|About the Book|
All chess players know that the early opening is a fight for the center. First control the center with a pawn or two, develop the knights before bishops, avoid exchanging bishops for knights in open positions in which the bishops will have scope, and delay the development of the queen or your opponent will gain time against it.Despite these obvious principles, a class of player loves to break the rules. Here are eleven games in openings that are tough to recommend. You may still decide to play these lines, but do so having seen the antidotes.The games in this collection run the gamut from The Spike (1.g4) and odd lines for Black: 1...a6 and 1...b6.There is the line: 1.e4 e5 2.Nf3 f6!? on which Bilguier spent five pages in his 19th century opening manual.There is the Elephant Gambit 1.e4 e5 2.Nf3 d5 in which White can win and hold a pawn with careful play.We will look at the consequences of Nakumura’s 2.Qh5 after both 1.e4 e5 and 1.e4 c5.And we will look at three dubious gambits: The Englund Gambit 1.d4 e5?!, Bronstein’s Gambit 1.d4 Nf6 2.g4!?, and The Sicilian Wing Gambit: 1.e4 c5 2.b4!?I do not recommend any of these approaches and I have made recommendations that will benefit the defender. Play these openings at your own risk knowing that your opponent may have read this book!Unlike many other inexpensive chess e-books, these are fully annotated in understandable, simple language.

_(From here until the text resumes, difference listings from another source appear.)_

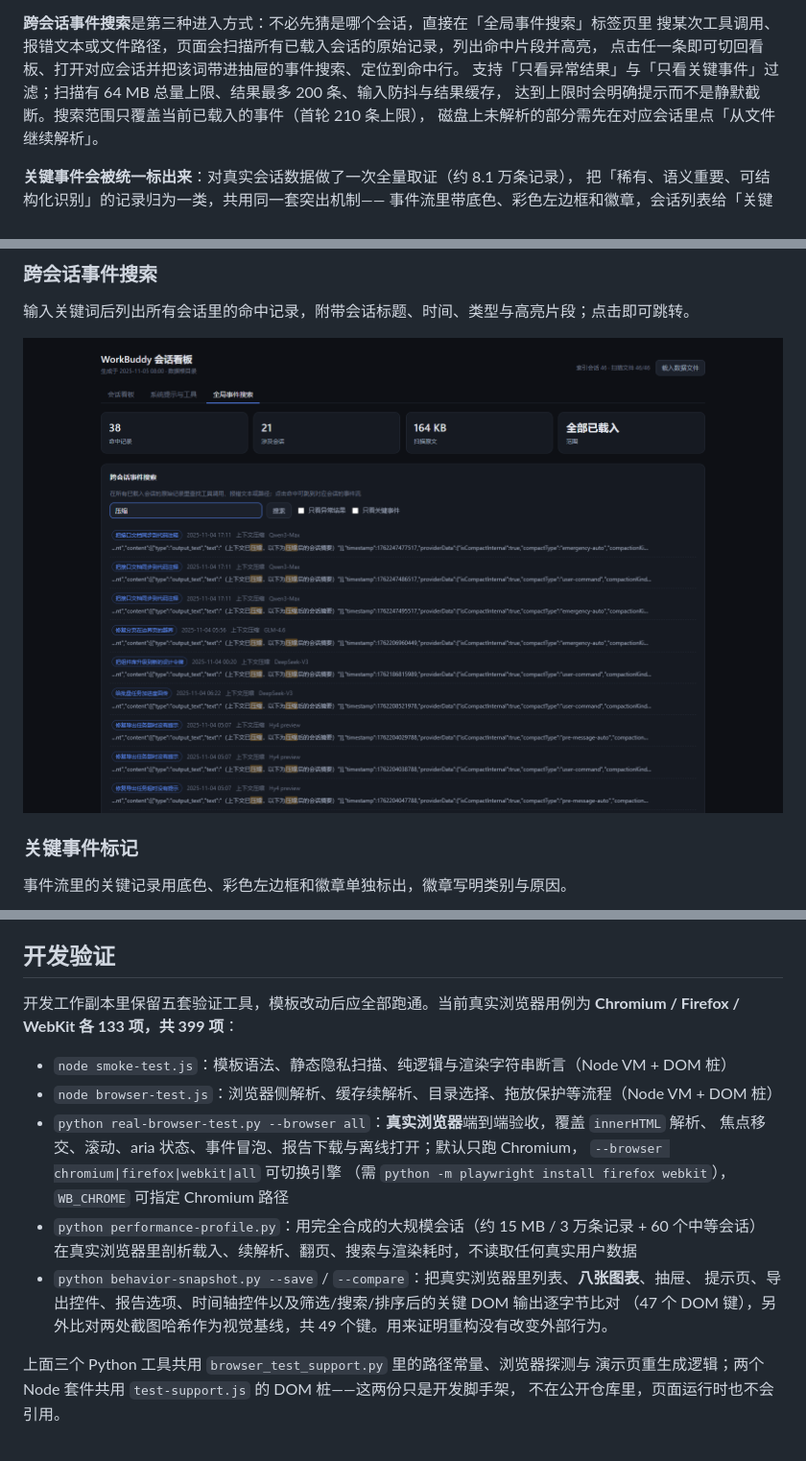
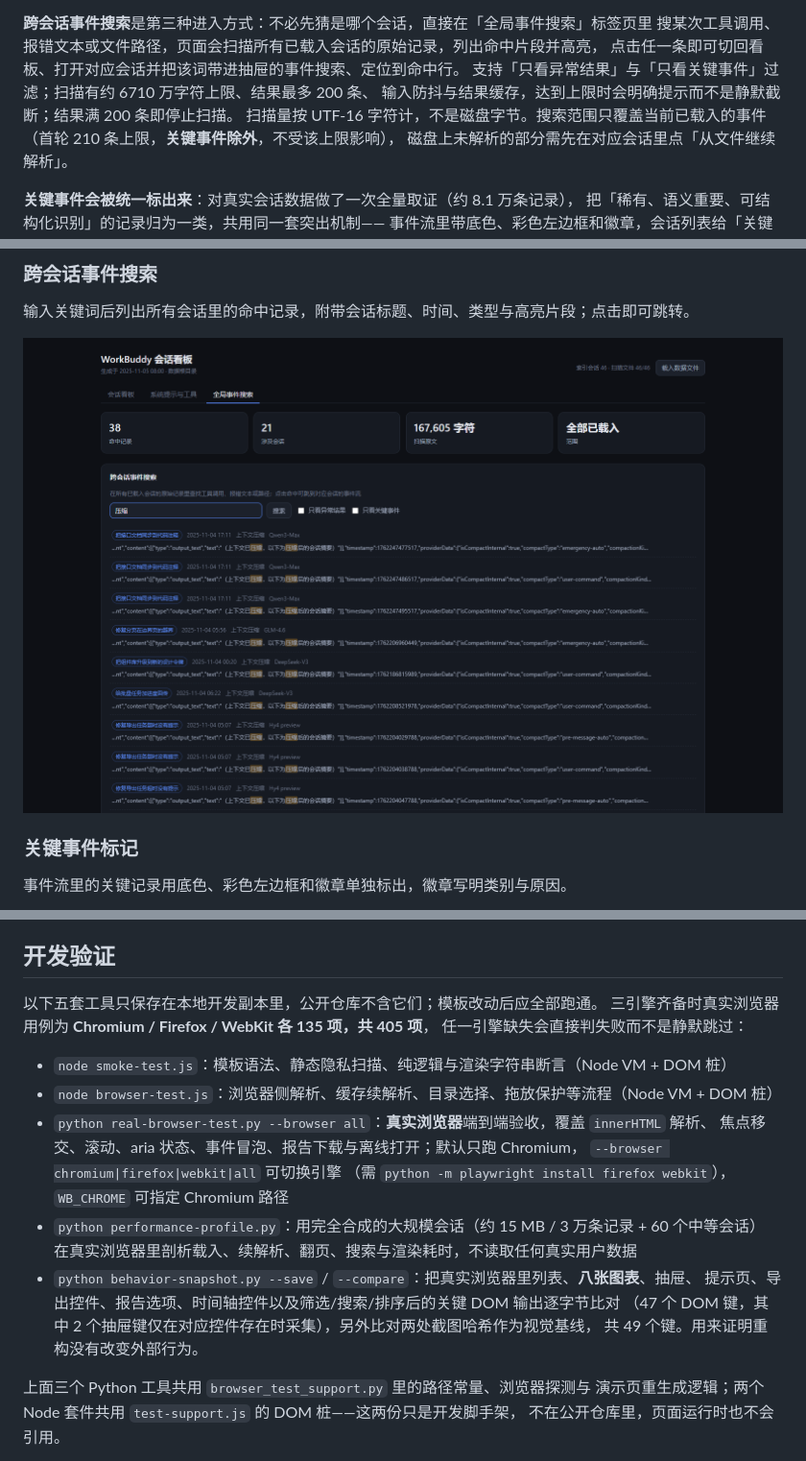
Before and after one commit to shenyunhang/workbuddy-session-visualization, a Markdown page: README.md, 3 parts joined by grey strips. Shown at 96% size. GitHub-like rendering; pictures changed too: images/screenshot-search.png.

```diff
--- a/README.md
+++ b/README.md
@@ -57,8 +57,10 @@ File API 完成，刷新页面即回到无数据状态。
 **跨会话事件搜索**是第三种进入方式：不必先猜是哪个会话，直接在「全局事件搜索」标签页里
 搜某次工具调用、报错文本或文件路径，页面会扫描所有已载入会话的原始记录，列出命中片段并高亮，
 点击任一条即可切回看板、打开对应会话并把该词带进抽屉的事件搜索、定位到命中行。
-支持「只看异常结果」与「只看关键事件」过滤；扫描有 64 MB 总量上限、结果最多 200 条、输入防抖与结果缓存，
-达到上限时会明确提示而不是静默截断。搜索范围只覆盖当前已载入的事件（首轮 210 条上限），
+支持「只看异常结果」与「只看关键事件」过滤；扫描有约 6710 万字符上限、结果最多 200 条、
+输入防抖与结果缓存，达到上限时会明确提示而不是静默截断；结果满 200 条即停止扫描。
+扫描量按 UTF-16 字符计，不是磁盘字节。搜索范围只覆盖当前已载入的事件
+（首轮 210 条上限，**关键事件除外**，不受该上限影响），
 磁盘上未解析的部分需先在对应会话里点「从文件继续解析」。
 
 **关键事件会被统一标出来**：对真实会话数据做了一次全量取证（约 8.1 万条记录），
@@ -221,8 +223,9 @@ CSV 带 UTF-8 BOM，Excel 可直接打开；Markdown 适合贴进笔记或仓库
 
 ## 开发验证
 
-开发工作副本里保留五套验证工具，模板改动后应全部跑通。当前真实浏览器用例为
-**Chromium / Firefox / WebKit 各 133 项，共 399 项**：
+以下五套工具只保存在本地开发副本里，公开仓库不含它们；模板改动后应全部跑通。
+三引擎齐备时真实浏览器用例为 **Chromium / Firefox / WebKit 各 135 项，共 405 项**，
+任一引擎缺失会直接判失败而不是静默跳过：
 
 - `node smoke-test.js`：模板语法、静态隐私扫描、纯逻辑与渲染字符串断言（Node VM + DOM 桩）
 - `node browser-test.js`：浏览器侧解析、缓存续解析、目录选择、拖放保护等流程（Node VM + DOM 桩）
@@ -234,7 +237,8 @@ CSV 带 UTF-8 BOM，Excel 可直接打开；Markdown 适合贴进笔记或仓库
   在真实浏览器里剖析载入、续解析、翻页、搜索与渲染耗时，不读取任何真实用户数据
 - `python behavior-snapshot.py --save` / `--compare`：把真实浏览器里列表、**八张图表**、抽屉、
   提示页、导出控件、报告选项、时间轴控件以及筛选/搜索/排序后的关键 DOM 输出逐字节比对
-  （47 个 DOM 键），另外比对两处截图哈希作为视觉基线，共 49 个键。用来证明重构没有改变外部行为。
+  （47 个 DOM 键，其中 2 个抽屉键仅在对应控件存在时采集），另外比对两处截图哈希作为视觉基线，
+  共 49 个键。用来证明重构没有改变外部行为。
 
 上面三个 Python 工具共用 `browser_test_support.py` 里的路径常量、浏览器探测与
 演示页重生成逻辑；两个 Node 套件共用 `test-support.js` 的 DOM 桩——这两份只是开发脚手架，
```
Also changed, not shown: 1 other file.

The profuse use of diagrams make these among the first chess books that you can read WITHOUT A BOARD at your side.Jon Edwards won the 10th United States Correspondence Championship in 1997 and the 8th North American Invitational Correspondence Chess Championship in 1999.